■ **EXERCISE PROMPT**
Copy each line from the entries that the word "images" appears in.

═══

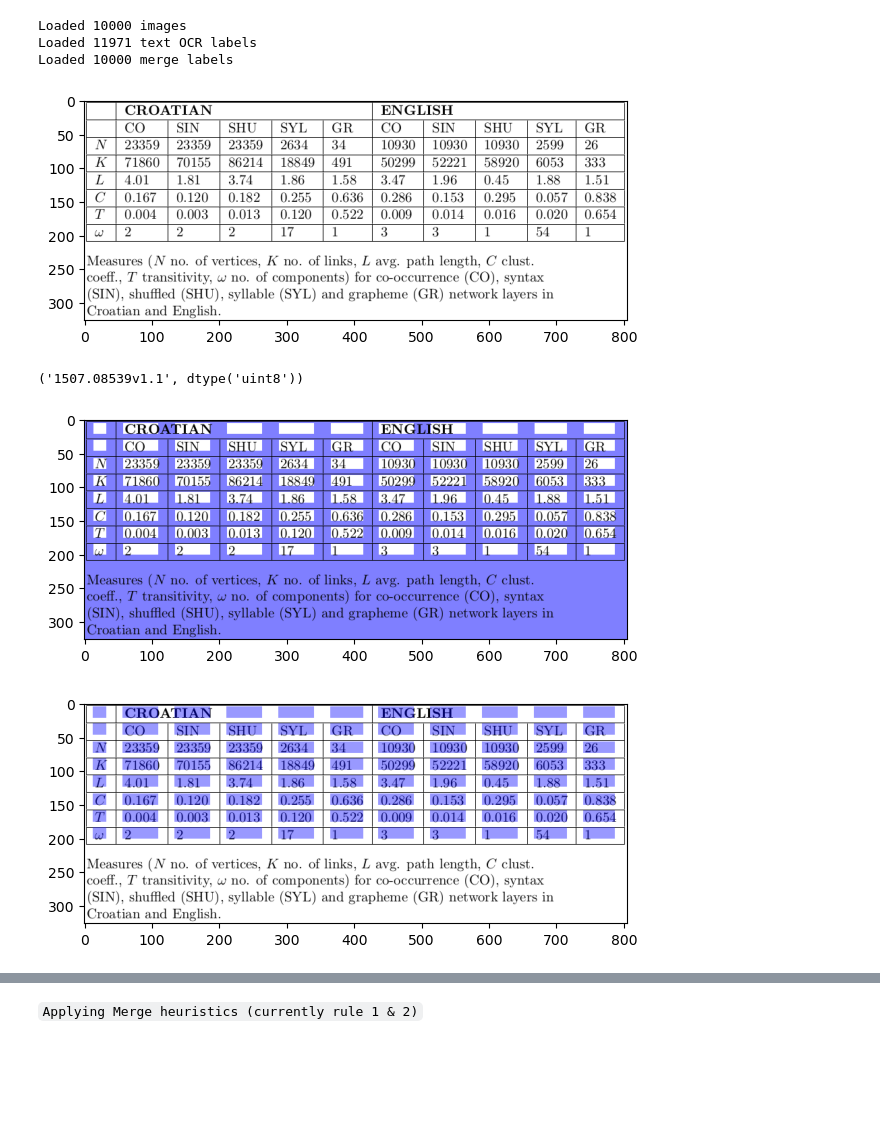
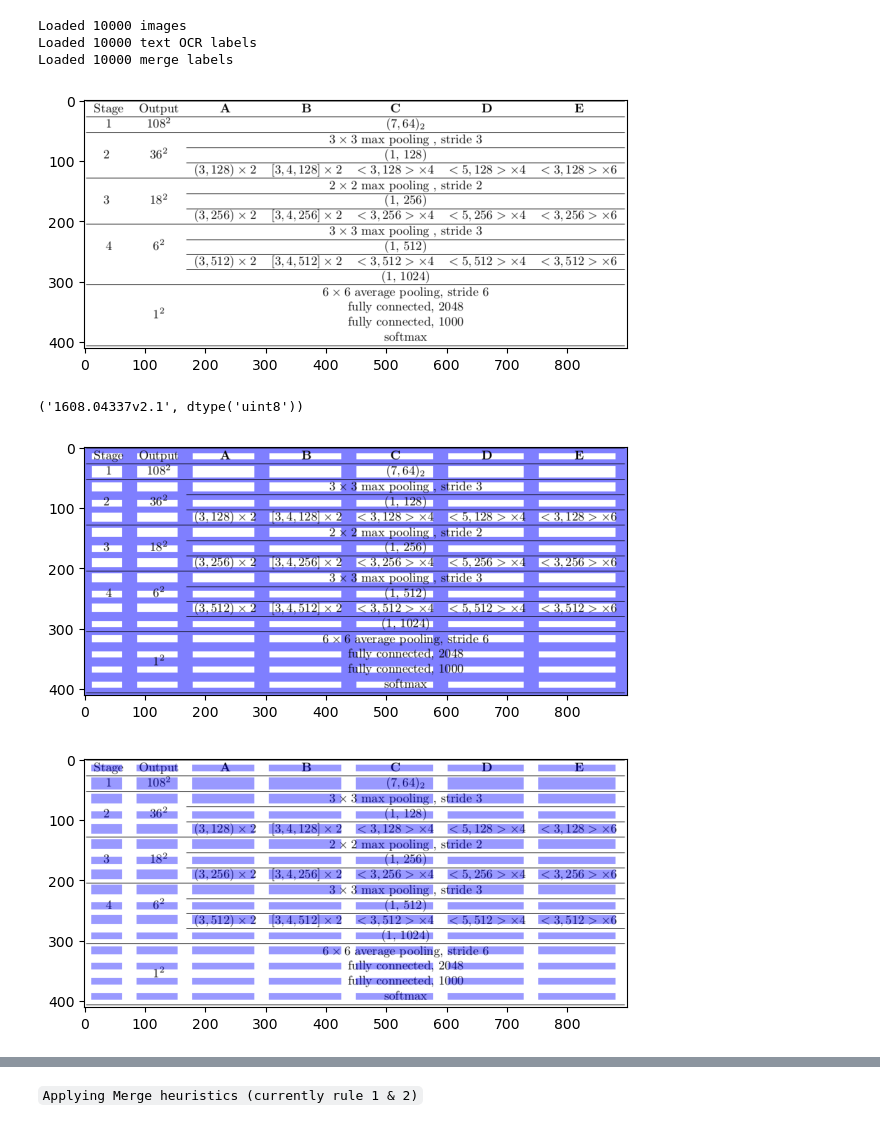
Before and after one commit to HeyLongHoang/deep-split-merge-scitsr, a Jupyter notebook: merge_heur_GT.ipynb, the cells around one changed output, grey strips where cells are left out. Drawn from its saved outputs; the diff is of its cells as text; code cells hidden in the pictures; blank space fills up the shorter version.

```diff
--- a/merge_heur_GT.ipynb
+++ b/merge_heur_GT.ipynb
@@ -2,8 +2,7 @@
 from data_utils.utils import *
 from merge.heuristics import *
 # %%
-SCITSR_PATH = '/Users/longhoang/Developer/table-recognition/data/scitsr-split-train'
-CHUNK_JSON_LABEL = '/Users/longhoang/Developer/table-recognition/data/SciTSR/train/label/chunk_label.json'
+SCITSR_PATH = '/home/longhoang01/Developer/table-recognition/data/SciTSR-partition'
 
 scitsr_train = os.path.join(SCITSR_PATH, 'train')
 scitsr_val = os.path.join(SCITSR_PATH, 'val')
@@ -12,7 +11,8 @@ train_img_dir = os.path.join(scitsr_train, 'img')
 imgs_paths = [os.path.join(train_img_dir, p) for p in os.listdir(train_img_dir)]
 print(f'Loaded {len(imgs_paths)} images')
 
-chunk_labels = load_json(CHUNK_JSON_LABEL)
+chunk_label_path = os.path.join(scitsr_train, 'label', 'chunk_label.json')
+chunk_labels = load_json(chunk_label_path)
 print(f'Loaded {len(chunk_labels)} text OCR labels')
 
 merge_label_path = os.path.join(scitsr_train, 'label', 'merge_label.json')
@@ -20,23 +20,26 @@ merge_labels = load_json(merge_label_path)
 print(f'Loaded {len(merge_labels)} merge labels')
 # %% [output]
 Loaded 10000 images
-Loaded 11971 text OCR labels
+Loaded 10000 text OCR labels
 Loaded 10000 merge labels
 # %%
-idx = 88
-img_path = imgs_paths[idx]
+# idx = 88
+# img_path = imgs_paths[idx]
+
+img_path = os.path.join(train_img_dir, '1608.04337v2.1.png')
+
 img = load_image(img_path).astype(np.uint8)
 img_name = path2name(img_path)
 view_imgs([img])
 img_name, img.dtype
 # %% [output]
-[figure, old version]
+[figure, new version]
-('1507.08539v1.1', dtype('uint8'))
+('1608.04337v2.1', dtype('uint8'))
 # %%
 r_gt, c_gt, R_gt, D_gt = load_merge_gt(merge_labels, img_name)
 vis_split(img, r_gt, c_gt);
 # %% [output]
-[figure, old version]
+[figure, new version]
 # %%
 row_gt_idxs, col_gt_idxs = borders(r_gt), borders(c_gt)
 cells_gt = get_cells(row_gt_idxs, col_gt_idxs)
@@ -49,7 +52,7 @@ res = cv.addWeighted(img_boxes, 0.4, img, 0.6, 0)
 
 view_imgs([res])
 # %% [output]
-[figure, old version]
+[figure, new version]
 # %%
 img2 = res.copy()
 
```
Also changed, not shown: parts of 6 cells of this notebook, 5 other files.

═══

■ **RESPONSE AREA**
 print(f'Loaded {len(imgs_paths)} images')
 Loaded 10000 images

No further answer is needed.